## What you should do:
Pull out every line with the word "Views" from the entries below.

Source data:
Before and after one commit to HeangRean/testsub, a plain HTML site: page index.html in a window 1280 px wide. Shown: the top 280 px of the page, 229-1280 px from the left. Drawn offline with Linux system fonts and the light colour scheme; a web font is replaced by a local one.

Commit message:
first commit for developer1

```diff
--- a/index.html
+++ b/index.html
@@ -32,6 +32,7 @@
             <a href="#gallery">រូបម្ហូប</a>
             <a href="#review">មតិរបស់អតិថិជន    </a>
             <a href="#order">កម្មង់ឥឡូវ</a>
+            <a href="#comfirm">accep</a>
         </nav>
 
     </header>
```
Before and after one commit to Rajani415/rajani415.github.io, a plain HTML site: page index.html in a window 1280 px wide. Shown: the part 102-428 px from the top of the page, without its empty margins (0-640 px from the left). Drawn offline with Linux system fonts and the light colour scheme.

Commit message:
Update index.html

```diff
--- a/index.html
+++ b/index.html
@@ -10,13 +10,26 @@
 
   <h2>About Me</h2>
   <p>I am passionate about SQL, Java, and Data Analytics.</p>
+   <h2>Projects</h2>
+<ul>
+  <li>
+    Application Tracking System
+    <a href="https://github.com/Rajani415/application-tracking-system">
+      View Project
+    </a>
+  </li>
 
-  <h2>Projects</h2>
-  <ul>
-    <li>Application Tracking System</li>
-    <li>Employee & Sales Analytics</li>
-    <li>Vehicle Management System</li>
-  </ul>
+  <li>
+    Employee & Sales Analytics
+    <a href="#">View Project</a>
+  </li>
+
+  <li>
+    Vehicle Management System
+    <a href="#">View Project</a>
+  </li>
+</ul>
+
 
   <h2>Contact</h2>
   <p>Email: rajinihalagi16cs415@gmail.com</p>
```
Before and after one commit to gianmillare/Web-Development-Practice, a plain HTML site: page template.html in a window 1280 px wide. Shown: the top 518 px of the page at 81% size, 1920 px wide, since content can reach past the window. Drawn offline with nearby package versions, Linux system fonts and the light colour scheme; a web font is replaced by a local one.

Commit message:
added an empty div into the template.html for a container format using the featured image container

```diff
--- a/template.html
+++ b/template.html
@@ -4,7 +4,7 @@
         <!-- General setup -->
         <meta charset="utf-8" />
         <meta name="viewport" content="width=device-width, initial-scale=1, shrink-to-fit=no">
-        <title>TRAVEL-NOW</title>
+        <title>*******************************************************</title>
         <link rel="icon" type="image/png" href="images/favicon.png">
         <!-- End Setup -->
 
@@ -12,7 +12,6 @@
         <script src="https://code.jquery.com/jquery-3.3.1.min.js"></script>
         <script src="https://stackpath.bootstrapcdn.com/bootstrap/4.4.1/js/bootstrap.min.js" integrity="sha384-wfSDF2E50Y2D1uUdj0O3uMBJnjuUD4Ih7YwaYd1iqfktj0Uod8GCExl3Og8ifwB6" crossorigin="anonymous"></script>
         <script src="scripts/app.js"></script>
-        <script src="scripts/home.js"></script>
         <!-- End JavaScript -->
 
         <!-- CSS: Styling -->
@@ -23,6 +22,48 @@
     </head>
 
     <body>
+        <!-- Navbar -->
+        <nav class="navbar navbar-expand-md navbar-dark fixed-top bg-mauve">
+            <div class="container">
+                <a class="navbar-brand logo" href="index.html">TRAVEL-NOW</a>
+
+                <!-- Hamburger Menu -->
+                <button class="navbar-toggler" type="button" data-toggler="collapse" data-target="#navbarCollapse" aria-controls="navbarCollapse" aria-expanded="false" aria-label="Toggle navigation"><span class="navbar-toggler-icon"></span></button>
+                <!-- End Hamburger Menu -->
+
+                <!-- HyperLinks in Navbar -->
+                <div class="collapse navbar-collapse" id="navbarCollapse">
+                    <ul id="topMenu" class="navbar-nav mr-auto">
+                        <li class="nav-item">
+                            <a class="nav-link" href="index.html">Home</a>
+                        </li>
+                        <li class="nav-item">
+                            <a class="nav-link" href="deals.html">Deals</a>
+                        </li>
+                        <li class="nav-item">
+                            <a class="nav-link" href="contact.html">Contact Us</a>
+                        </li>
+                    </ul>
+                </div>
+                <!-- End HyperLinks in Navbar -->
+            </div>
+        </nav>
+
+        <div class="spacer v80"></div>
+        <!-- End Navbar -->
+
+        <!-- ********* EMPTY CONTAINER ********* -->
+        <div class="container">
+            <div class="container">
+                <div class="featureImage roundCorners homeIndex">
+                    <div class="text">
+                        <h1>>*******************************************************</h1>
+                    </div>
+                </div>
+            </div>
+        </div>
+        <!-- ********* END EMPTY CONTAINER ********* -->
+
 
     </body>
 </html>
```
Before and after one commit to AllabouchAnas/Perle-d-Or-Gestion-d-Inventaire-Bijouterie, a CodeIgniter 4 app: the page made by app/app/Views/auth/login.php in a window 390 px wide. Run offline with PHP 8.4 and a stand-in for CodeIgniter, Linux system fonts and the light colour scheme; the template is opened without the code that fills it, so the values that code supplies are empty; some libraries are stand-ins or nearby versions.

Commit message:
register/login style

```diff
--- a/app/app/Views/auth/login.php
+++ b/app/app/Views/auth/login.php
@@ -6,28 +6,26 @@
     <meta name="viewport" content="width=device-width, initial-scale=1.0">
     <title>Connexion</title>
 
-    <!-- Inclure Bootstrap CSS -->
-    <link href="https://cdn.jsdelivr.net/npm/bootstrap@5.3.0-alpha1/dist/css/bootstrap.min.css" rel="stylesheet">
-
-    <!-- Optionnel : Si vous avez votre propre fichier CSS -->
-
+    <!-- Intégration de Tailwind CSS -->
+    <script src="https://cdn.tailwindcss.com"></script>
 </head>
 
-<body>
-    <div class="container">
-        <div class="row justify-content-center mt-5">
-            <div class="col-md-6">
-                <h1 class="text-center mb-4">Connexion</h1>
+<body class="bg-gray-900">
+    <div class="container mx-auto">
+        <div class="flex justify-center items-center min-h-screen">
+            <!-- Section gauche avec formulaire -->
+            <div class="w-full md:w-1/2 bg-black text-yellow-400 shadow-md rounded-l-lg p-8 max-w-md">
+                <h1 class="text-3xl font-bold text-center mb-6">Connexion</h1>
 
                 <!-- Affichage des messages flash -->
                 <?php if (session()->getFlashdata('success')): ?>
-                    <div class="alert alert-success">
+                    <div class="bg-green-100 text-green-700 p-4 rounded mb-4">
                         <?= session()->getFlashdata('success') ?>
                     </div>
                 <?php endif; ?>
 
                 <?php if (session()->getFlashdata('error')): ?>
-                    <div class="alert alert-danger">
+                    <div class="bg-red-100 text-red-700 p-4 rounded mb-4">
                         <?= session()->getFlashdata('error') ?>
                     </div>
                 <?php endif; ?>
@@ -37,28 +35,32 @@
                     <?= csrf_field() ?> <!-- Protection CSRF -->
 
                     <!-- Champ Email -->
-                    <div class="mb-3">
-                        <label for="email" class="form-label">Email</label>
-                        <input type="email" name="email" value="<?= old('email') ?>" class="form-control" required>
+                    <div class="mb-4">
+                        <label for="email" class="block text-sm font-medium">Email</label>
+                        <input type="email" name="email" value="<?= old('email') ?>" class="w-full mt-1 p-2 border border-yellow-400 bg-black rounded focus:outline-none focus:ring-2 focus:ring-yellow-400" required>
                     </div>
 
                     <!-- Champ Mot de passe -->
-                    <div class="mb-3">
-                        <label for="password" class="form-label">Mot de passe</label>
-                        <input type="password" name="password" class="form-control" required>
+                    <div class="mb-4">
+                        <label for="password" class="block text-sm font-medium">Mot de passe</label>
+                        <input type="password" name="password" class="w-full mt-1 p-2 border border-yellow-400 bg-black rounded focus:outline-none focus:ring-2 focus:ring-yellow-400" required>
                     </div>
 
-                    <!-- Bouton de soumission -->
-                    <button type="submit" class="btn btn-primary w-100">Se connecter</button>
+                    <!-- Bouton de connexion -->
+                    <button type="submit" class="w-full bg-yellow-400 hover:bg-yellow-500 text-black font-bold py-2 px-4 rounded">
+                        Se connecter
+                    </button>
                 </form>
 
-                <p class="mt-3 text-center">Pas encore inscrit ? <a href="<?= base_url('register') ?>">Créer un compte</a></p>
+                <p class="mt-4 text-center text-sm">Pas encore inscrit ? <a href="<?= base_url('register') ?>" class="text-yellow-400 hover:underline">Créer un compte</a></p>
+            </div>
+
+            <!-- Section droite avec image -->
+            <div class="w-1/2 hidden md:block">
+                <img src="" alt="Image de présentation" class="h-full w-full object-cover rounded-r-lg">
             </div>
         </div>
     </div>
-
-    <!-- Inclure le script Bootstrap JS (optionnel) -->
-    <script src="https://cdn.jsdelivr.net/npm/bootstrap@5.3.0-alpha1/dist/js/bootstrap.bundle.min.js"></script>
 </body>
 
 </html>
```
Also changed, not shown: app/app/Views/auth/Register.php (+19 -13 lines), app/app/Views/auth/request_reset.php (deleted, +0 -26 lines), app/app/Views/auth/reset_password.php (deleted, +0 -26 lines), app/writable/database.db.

## Task answer:
Before and after one commit to AllabouchAnas/Perle-d-Or-Gestion-d-Inventaire-Bijouterie, a CodeIgniter 4 app: the page made by app/app/Views/auth/login.php in a window 390 px wide. Run offline with PHP 8.4 and a stand-in for CodeIgniter, Linux system fonts and the light colour scheme; the template is opened without the code that fills it, so the values that code supplies are empty; some libraries are stand-ins or nearby versions.
--- a/app/app/Views/auth/login.php
+++ b/app/app/Views/auth/login.php
Also changed, not shown: app/app/Views/auth/Register.php (+19 -13 lines), app/app/Views/auth/request_reset.php (deleted, +0 -26 lines), app/app/Views/auth/reset_password.php (deleted, +0 -26 lines), app/writable/database.db.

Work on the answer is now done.